ternal revenue collectors. - -
Foreign affairs committee heard vari
ous interests regarding ereeler water
power development at Niagara mis.
President Nelson of Poslofflce Clerks'
federation advocated eight-hour da be
fore poslofflce Committee.
Letter of Missionary
Tells of Escape from
Mob of Chinese
SIOUX" FALLS, i. D-, Jan. ' SJ.-(Spe-ciaU
Lawrence Beck man of Fairview
has received from his brother, Richard
Beckman, for fourteen years a mission
ary In China, the Strat letter written by
toe missionary since bis wife and daugh
ter were killed by a Chines mob. Tbe
leng Interval between the killing and the
receipt of the letter was one of anxiety
to the South Dakota relatives and friends
of the bereaved missionary and It had
been feared that he, too, had been killed
The absence of authentic news of or
from him seemed to point to this.
But the receipt of the letter proves that
he and his youngest child, whose life he
personally saved from the mob, were
alive and well on November 15, last, when
tbe last section of the letter just received
was written. Th first part of the letter
waa dated October 27, but owing to the
fact that It wee Impossible to mail It,
more was added to It from time to time
until November IS, when It finally waa
The mission where the Beck mans were
stationed Ilea just outside the city of
Sbeng-Fu and la surrounded by a wall
eight or ten feet high. The letter re
ceived from Richard Beck man state that
at about 1 o'clock In the morning of Oc
tober SI the mob attacked the mission.
The oldest Beck man child, Belma, aged
14. and a missionary named Vatne, suc
ceeded In gtttlng over the wall and kept
sliced of their pursuers for a time, but
finally wera captured -and murdered at .a
point about eight mile from the mission.
la tb meantime those rataalelng within

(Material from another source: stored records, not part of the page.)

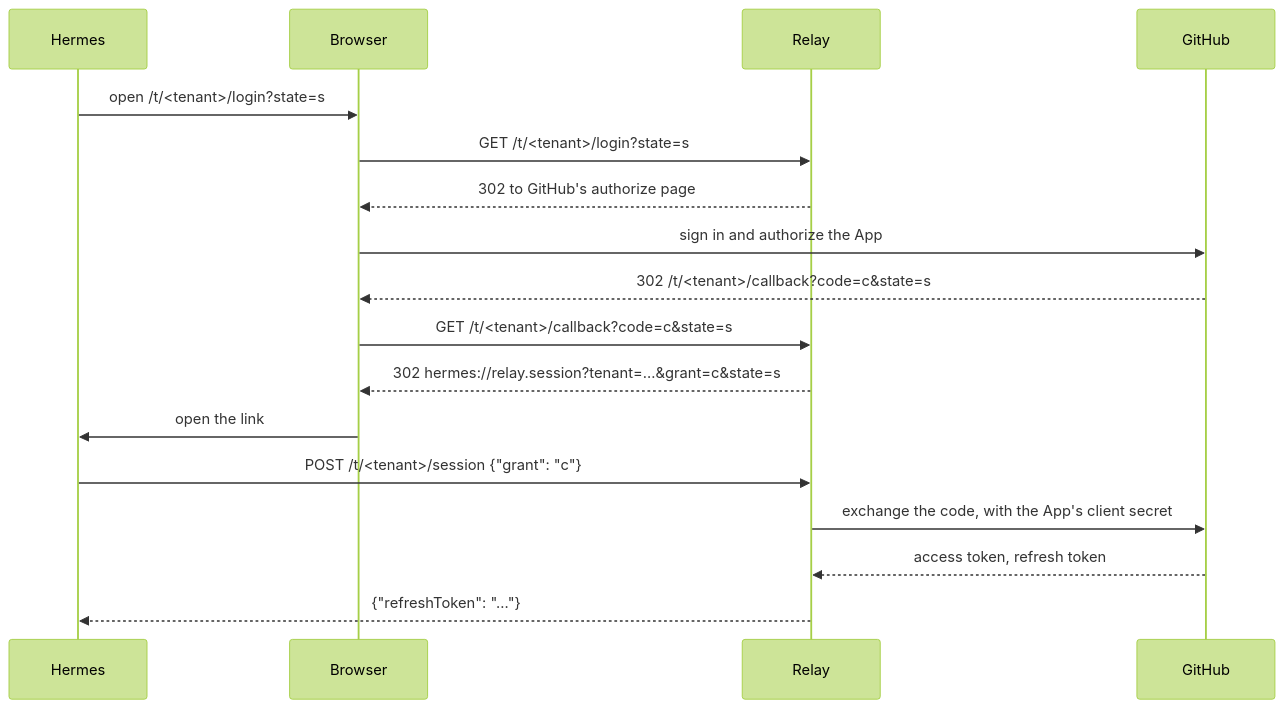
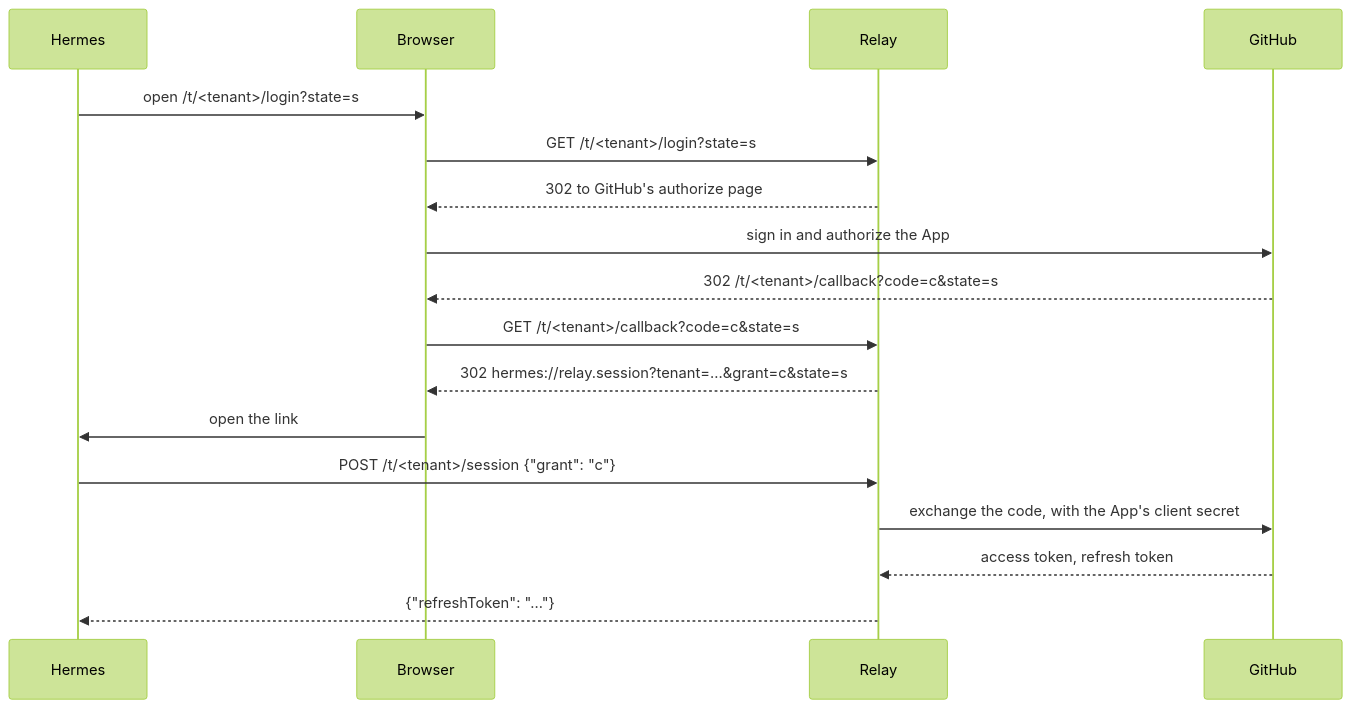
One commit to bojanrajkovic/hermes changed the second of 3 diagrams in plans/relay.md. Above: the diagram before and after it, drawn with Mermaid (forest theme). The commit also changed other lines of this file and 4 other files, not shown here.

````diff
--- a/plans/relay.md
+++ b/plans/relay.md
@@ -114,19 +130,19 @@
 ```mermaid
 sequenceDiagram
     participant H as Hermes
     participant B as Browser
     participant R as Relay
     participant GH as GitHub
-    H->>B: open /t/<tenant>/login?state=s
-    B->>R: GET /t/<tenant>/login?state=s
+    H->>B: open /t/#lt;tenant#gt;/login?state=s
+    B->>R: GET /t/#lt;tenant#gt;/login?state=s
     R-->>B: 302 to GitHub's authorize page
     B->>GH: sign in and authorize the App
-    GH-->>B: 302 /t/<tenant>/callback?code=c&state=s
-    B->>R: GET /t/<tenant>/callback?code=c&state=s
+    GH-->>B: 302 /t/#lt;tenant#gt;/callback?code=c&state=s
+    B->>R: GET /t/#lt;tenant#gt;/callback?code=c&state=s
     R-->>B: 302 hermes://relay.session?tenant=…&grant=c&state=s
     B->>H: open the link
-    H->>R: POST /t/<tenant>/session {"grant": "c"}
+    H->>R: POST /t/#lt;tenant#gt;/session {"grant": "c"}
     R->>GH: exchange the code, with the App's client secret
     GH-->>R: access token, refresh token
     R-->>H: {"refreshToken": "…"}
 ```
````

the walla hid ibsrnsalvca la a small
building -Mewevec, alter all tb building
had been set on fir part of the mob
lined up around the wall while the re
maining members renewed . the bunt.

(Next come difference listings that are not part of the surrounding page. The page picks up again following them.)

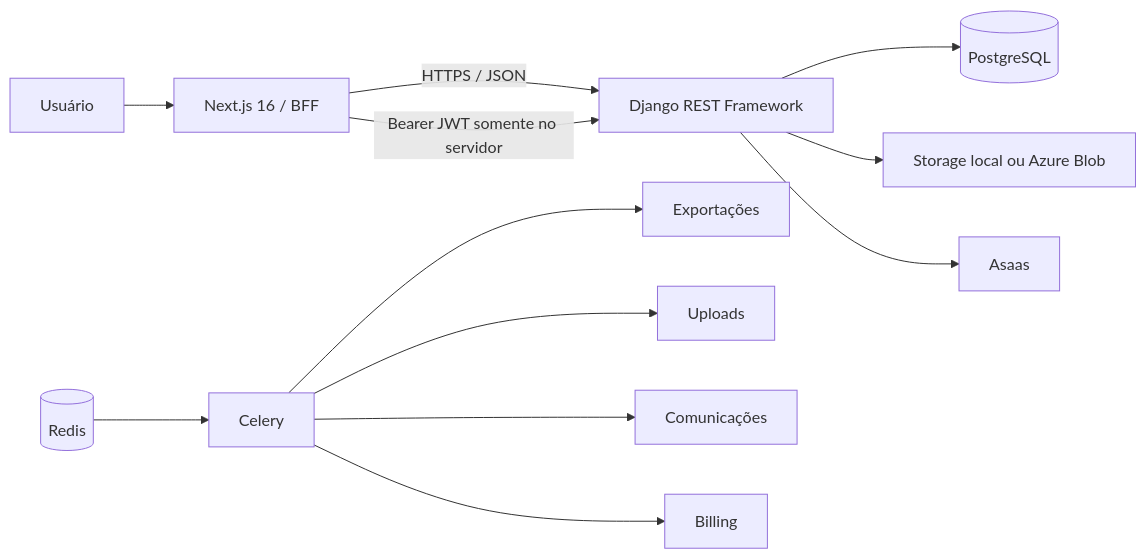
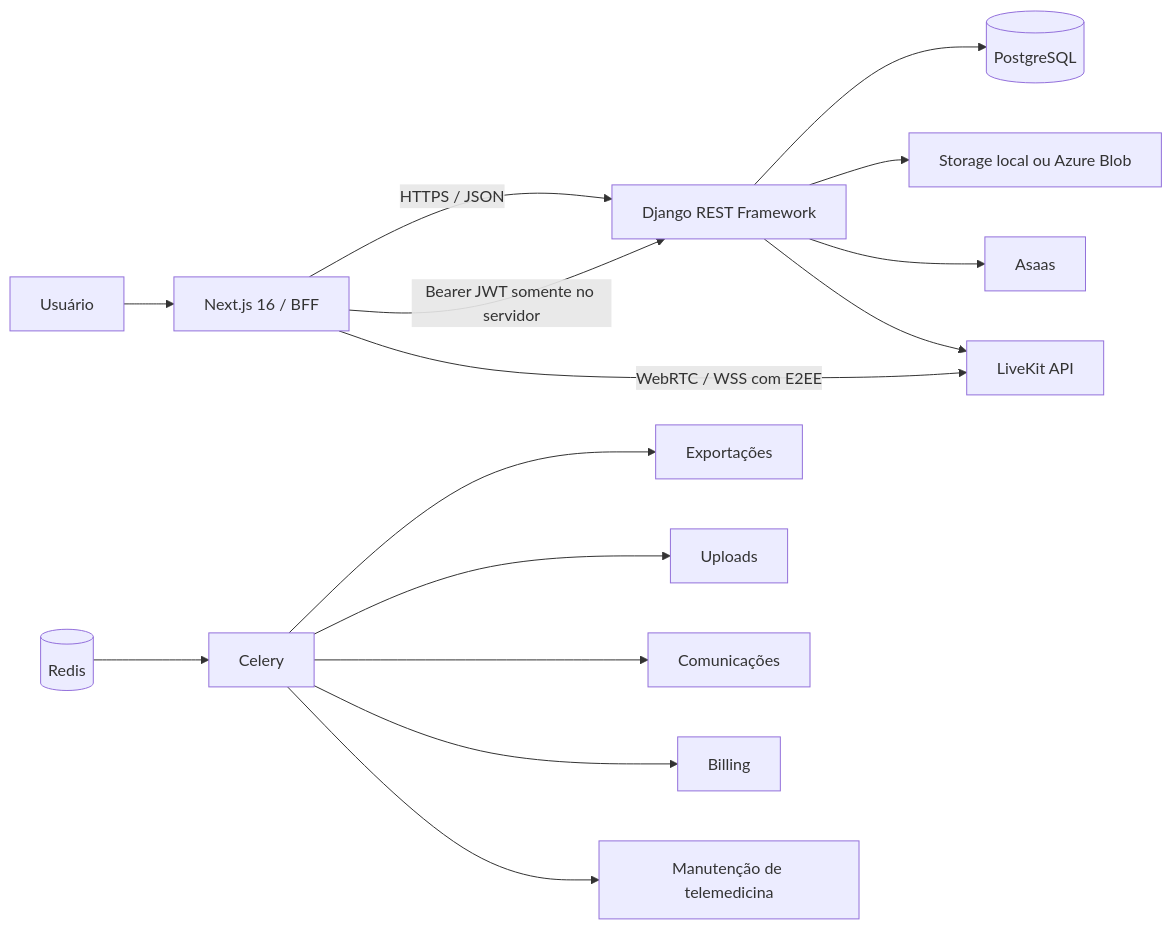
Before and after one commit to FlavioProgramador/EloTerapeutico: the diagram in README.md, drawn with Mermaid. The commit also changed other lines of this file, not shown here.

Commit message:
docs(telemedicina): atualiza visão geral do projeto

````diff
--- a/README.md
+++ b/README.md
@@ -52,14 +53,17 @@
 ```mermaid
 flowchart LR
     U[Usuário] --> F[Next.js 16 / BFF]
     F -->|HTTPS / JSON| A[Django REST Framework]
     F -->|Bearer JWT somente no servidor| A
     A --> P[(PostgreSQL)]
     A --> S[Storage local ou Azure Blob]
     A --> G[Asaas]
+    A --> L[LiveKit API]
+    F -->|WebRTC / WSS com E2EE| L
     R[(Redis)] --> C[Celery]
     C --> EX[Exportações]
     C --> UP[Uploads]
     C --> CO[Comunicações]
     C --> BI[Billing]
+    C --> TM[Manutenção de telemedicina]
 ```
````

Whan discovered the Beoktcana made a
dash for liberty. Mrs. Beck man waa over
taken -and killed, but Beckman, with
their youngest child In his arms, suc
ceeded In escaping to a nearby orchard.
where he hid by standing -hi deep watr.
II was bunted Ilk a wild animal, but
finally escaped to the city. The letter
states that the Beckman dead were burled
November 1. The parents of Vatne. the
missionary wlu lost hi life while striv
ing to save the Beckman girl, reside at
Cooperstown, N. D.
Farrell Asserts Two Traits Hare
Had Ho Dealings for Fire or
v Six Tears.
SALESMEN'S DISPUTE THE CAUSE
International Has Boycott on United
States Steel Corporation.
DENIES CHARGE OF MONOPOLY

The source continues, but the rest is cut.